**Requirement:** Give the data again exactly, without images.

Itemized modification records:
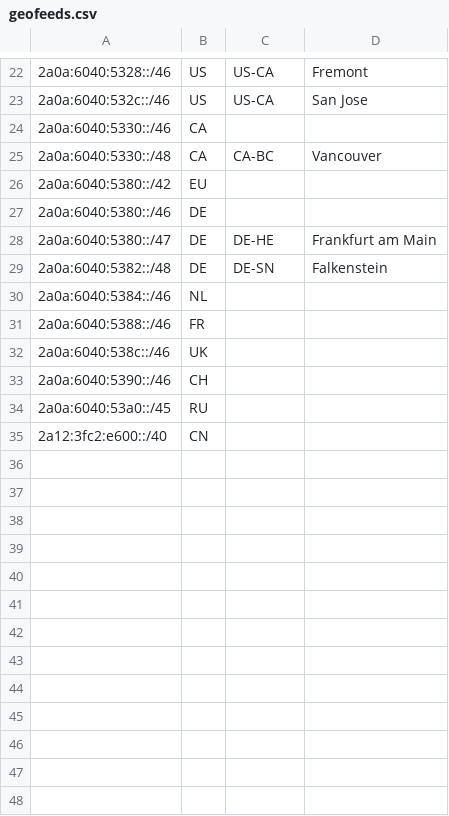
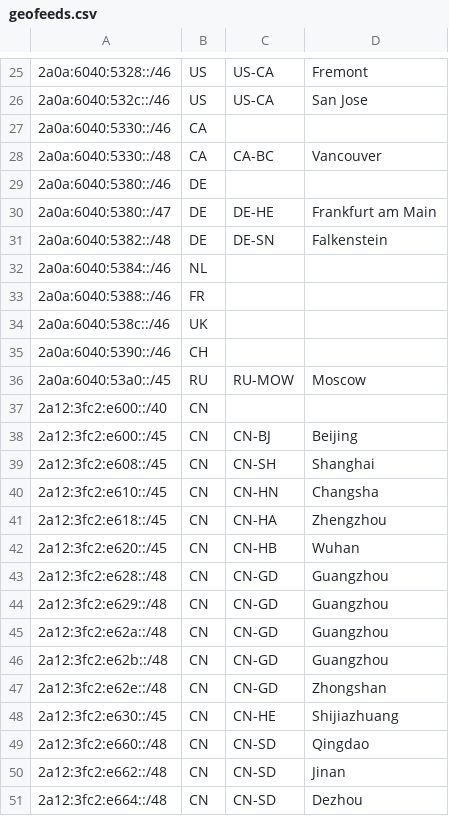
Before and after one commit to MoeQing-Network/MoeQing-Network-Geofeed, a CSV file: geofeeds.csv, drawn as a sheet; only a part is shown, gaps mark what is left out; the diff covers the shown part only.

Commit message:
Update geofeeds.csv

```diff
--- a/geofeeds.csv
+++ b/geofeeds.csv
@@ -25,3 +28,2 @@
 2a0a:6040:5330::/48,CA,CA-BC,Vancouver,
-2a0a:6040:5380::/42,EU,,,
 2a0a:6040:5380::/46,DE,,,
@@ -33,3 +35,17 @@
 2a0a:6040:5390::/46,CH,,,
-2a0a:6040:53a0::/45,RU,,,
+2a0a:6040:53a0::/45,RU,RU-MOW,Moscow,
 2a12:3fc2:e600::/40,CN,,,
+2a12:3fc2:e600::/45,CN,CN-BJ,Beijing,
+2a12:3fc2:e608::/45,CN,CN-SH,Shanghai,
+2a12:3fc2:e610::/45,CN,CN-HN,Changsha,
+2a12:3fc2:e618::/45,CN,CN-HA,Zhengzhou,
+2a12:3fc2:e620::/45,CN,CN-HB,Wuhan,
+2a12:3fc2:e628::/48,CN,CN-GD,Guangzhou,
+2a12:3fc2:e629::/48,CN,CN-GD,Guangzhou,
+2a12:3fc2:e62a::/48,CN,CN-GD,Guangzhou,
+2a12:3fc2:e62b::/48,CN,CN-GD,Guangzhou,
+2a12:3fc2:e62e::/48,CN,CN-GD,Zhongshan,
+2a12:3fc2:e630::/45,CN,CN-HE,Shijiazhuang,
+2a12:3fc2:e660::/48,CN,CN-SD,Qingdao,
+2a12:3fc2:e662::/48,CN,CN-SD,Jinan,
+2a12:3fc2:e664::/48,CN,CN-SD,Dezhou,
```
Also changed, not shown: 5 added rows, 2 removed rows and 4 edited cells elsewhere in this file.
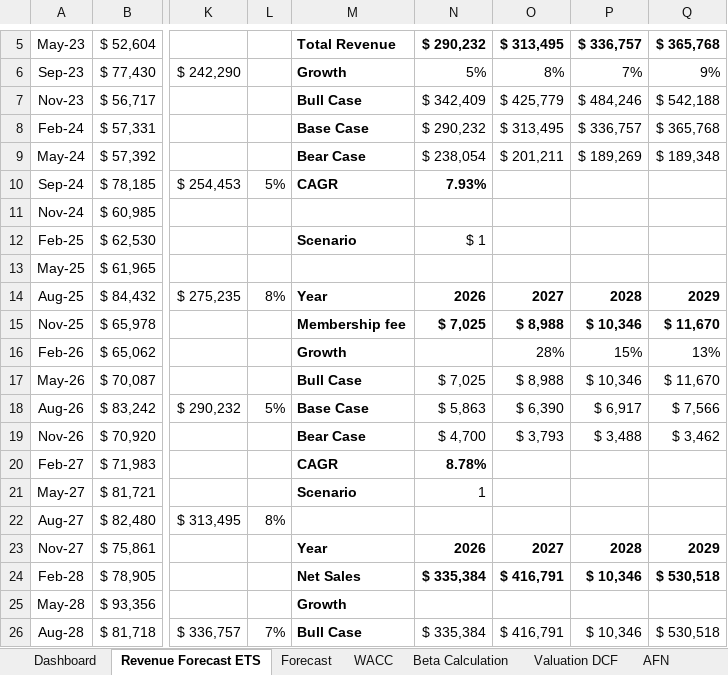
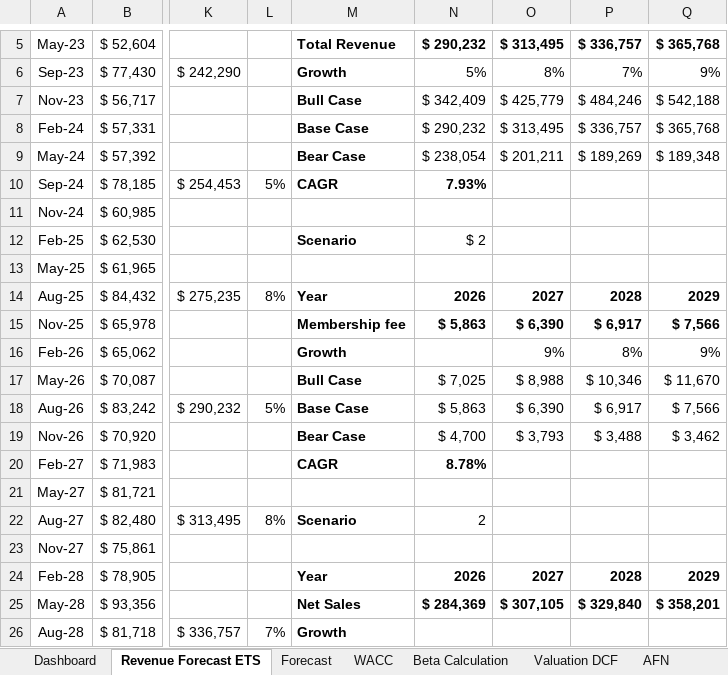
Before and after one commit to purvabhatia/purvabhatia.github.io, an Excel workbook: assets/Costco_DCF.xlsx, sheet Revenue Forecast ETS, drawn as a sheet; only a part is shown, gaps mark what is left out; values as stored, in another font and other column widths than the file's, no borders; charts and pictures not drawn; the diff covers the shown part only; the diff names each change by its address in the sheet, - before the commit and + after, or states it on an @@ line.

```diff
--- a/assets/Costco_DCF.xlsx (sheet Revenue Forecast ETS)
+++ b/assets/Costco_DCF.xlsx (sheet Revenue Forecast ETS)
-N12: $ 1
+N12: $ 2
-N15: $ 7,025
+N15: $ 5,863
-O15: $ 8,988
+O15: $ 6,390
-P15: $ 10,346
+P15: $ 6,917
-Q15: $ 11,670
+Q15: $ 7,566
-O16: 28%
+O16: 9%
-P16: 15%
+P16: 8%
-Q16: 13%
+Q16: 9%
-M21: Scenario
+M21: (empty)
-N21: 1
+N21: (empty)
-M22: (empty)
+M22: Scenario
-N22: (empty)
+N22: 2
-M23: Year
+M23: (empty)
-N23: 2026
+N23: (empty)
-O23: 2027
+O23: (empty)
-P23: 2028
+P23: (empty)
-Q23: 2029
+Q23: (empty)
-M24: Net Sales
+M24: Year
-N24: $ 335,384
+N24: 2026
-O24: $ 416,791
+O24: 2027
-P24: $ 10,346
+P24: 2028
-Q24: $ 530,518
+Q24: 2029
-M25: Growth
+M25: Net Sales
-N25: (empty)
+N25: $ 284,369
-O25: (empty)
+O25: $ 307,105
-P25: (empty)
+P25: $ 329,840
-Q25: (empty)
+Q25: $ 358,201
-M26: Bull Case
+M26: Growth
-N26: $ 335,384
+N26: (empty)
-O26: $ 416,791
+O26: (empty)
-P26: $ 10,346
+P26: (empty)
-Q26: $ 530,518
+Q26: (empty)
```
Also changed, not shown: 17 edited cells and cell formats elsewhere in this sheet, sheet Beta Calculation, sheet Valuation DCF, sheet Dashboard, sheet Forecast, sheet Cash flow forecast, sheet AFN, 2 more sheets, formulas that keep their value, hidden cells, charts or pictures, 1 other file.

**Reply to the exercise:**
Before and after one commit to MoeQing-Network/MoeQing-Network-Geofeed, a CSV file: geofeeds.csv, drawn as a sheet; only a part is shown, gaps mark what is left out; the diff covers the shown part only.

Commit message:
Update geofeeds.csv

```diff
--- a/geofeeds.csv
+++ b/geofeeds.csv
@@ -25,3 +28,2 @@
 2a0a:6040:5330::/48,CA,CA-BC,Vancouver,
-2a0a:6040:5380::/42,EU,,,
 2a0a:6040:5380::/46,DE,,,
@@ -33,3 +35,17 @@
 2a0a:6040:5390::/46,CH,,,
-2a0a:6040:53a0::/45,RU,,,
+2a0a:6040:53a0::/45,RU,RU-MOW,Moscow,
 2a12:3fc2:e600::/40,CN,,,
+2a12:3fc2:e600::/45,CN,CN-BJ,Beijing,
+2a12:3fc2:e608::/45,CN,CN-SH,Shanghai,
+2a12:3fc2:e610::/45,CN,CN-HN,Changsha,
+2a12:3fc2:e618::/45,CN,CN-HA,Zhengzhou,
+2a12:3fc2:e620::/45,CN,CN-HB,Wuhan,
+2a12:3fc2:e628::/48,CN,CN-GD,Guangzhou,
+2a12:3fc2:e629::/48,CN,CN-GD,Guangzhou,
+2a12:3fc2:e62a::/48,CN,CN-GD,Guangzhou,
+2a12:3fc2:e62b::/48,CN,CN-GD,Guangzhou,
+2a12:3fc2:e62e::/48,CN,CN-GD,Zhongshan,
+2a12:3fc2:e630::/45,CN,CN-HE,Shijiazhuang,
+2a12:3fc2:e660::/48,CN,CN-SD,Qingdao,
+2a12:3fc2:e662::/48,CN,CN-SD,Jinan,
+2a12:3fc2:e664::/48,CN,CN-SD,Dezhou,
```
Also changed, not shown: 5 added rows, 2 removed rows and 4 edited cells elsewhere in this file.
Before and after one commit to purvabhatia/purvabhatia.github.io, an Excel workbook: assets/Costco_DCF.xlsx, sheet Revenue Forecast ETS, drawn as a sheet; only a part is shown, gaps mark what is left out; values as stored, in another font and other column widths than the file's, no borders; charts and pictures not drawn; the diff covers the shown part only; the diff names each change by its address in the sheet, - before the commit and + after, or states it on an @@ line.

```diff
--- a/assets/Costco_DCF.xlsx (sheet Revenue Forecast ETS)
+++ b/assets/Costco_DCF.xlsx (sheet Revenue Forecast ETS)
-N12: $ 1
+N12: $ 2
-N15: $ 7,025
+N15: $ 5,863
-O15: $ 8,988
+O15: $ 6,390
-P15: $ 10,346
+P15: $ 6,917
-Q15: $ 11,670
+Q15: $ 7,566
-O16: 28%
+O16: 9%
-P16: 15%
+P16: 8%
-Q16: 13%
+Q16: 9%
-M21: Scenario
+M21: (empty)
-N21: 1
+N21: (empty)
-M22: (empty)
+M22: Scenario
-N22: (empty)
+N22: 2
-M23: Year
+M23: (empty)
-N23: 2026
+N23: (empty)
-O23: 2027
+O23: (empty)
-P23: 2028
+P23: (empty)
-Q23: 2029
+Q23: (empty)
-M24: Net Sales
+M24: Year
-N24: $ 335,384
+N24: 2026
-O24: $ 416,791
+O24: 2027
-P24: $ 10,346
+P24: 2028
-Q24: $ 530,518
+Q24: 2029
-M25: Growth
+M25: Net Sales
-N25: (empty)
+N25: $ 284,369
-O25: (empty)
+O25: $ 307,105
-P25: (empty)
+P25: $ 329,840
-Q25: (empty)
+Q25: $ 358,201
-M26: Bull Case
+M26: Growth
-N26: $ 335,384
+N26: (empty)
-O26: $ 416,791
+O26: (empty)
-P26: $ 10,346
+P26: (empty)
-Q26: $ 530,518
+Q26: (empty)
```
Also changed, not shown: 17 edited cells and cell formats elsewhere in this sheet, sheet Beta Calculation, sheet Valuation DCF, sheet Dashboard, sheet Forecast, sheet Cash flow forecast, sheet AFN, 2 more sheets, formulas that keep their value, hidden cells, charts or pictures, 1 other file.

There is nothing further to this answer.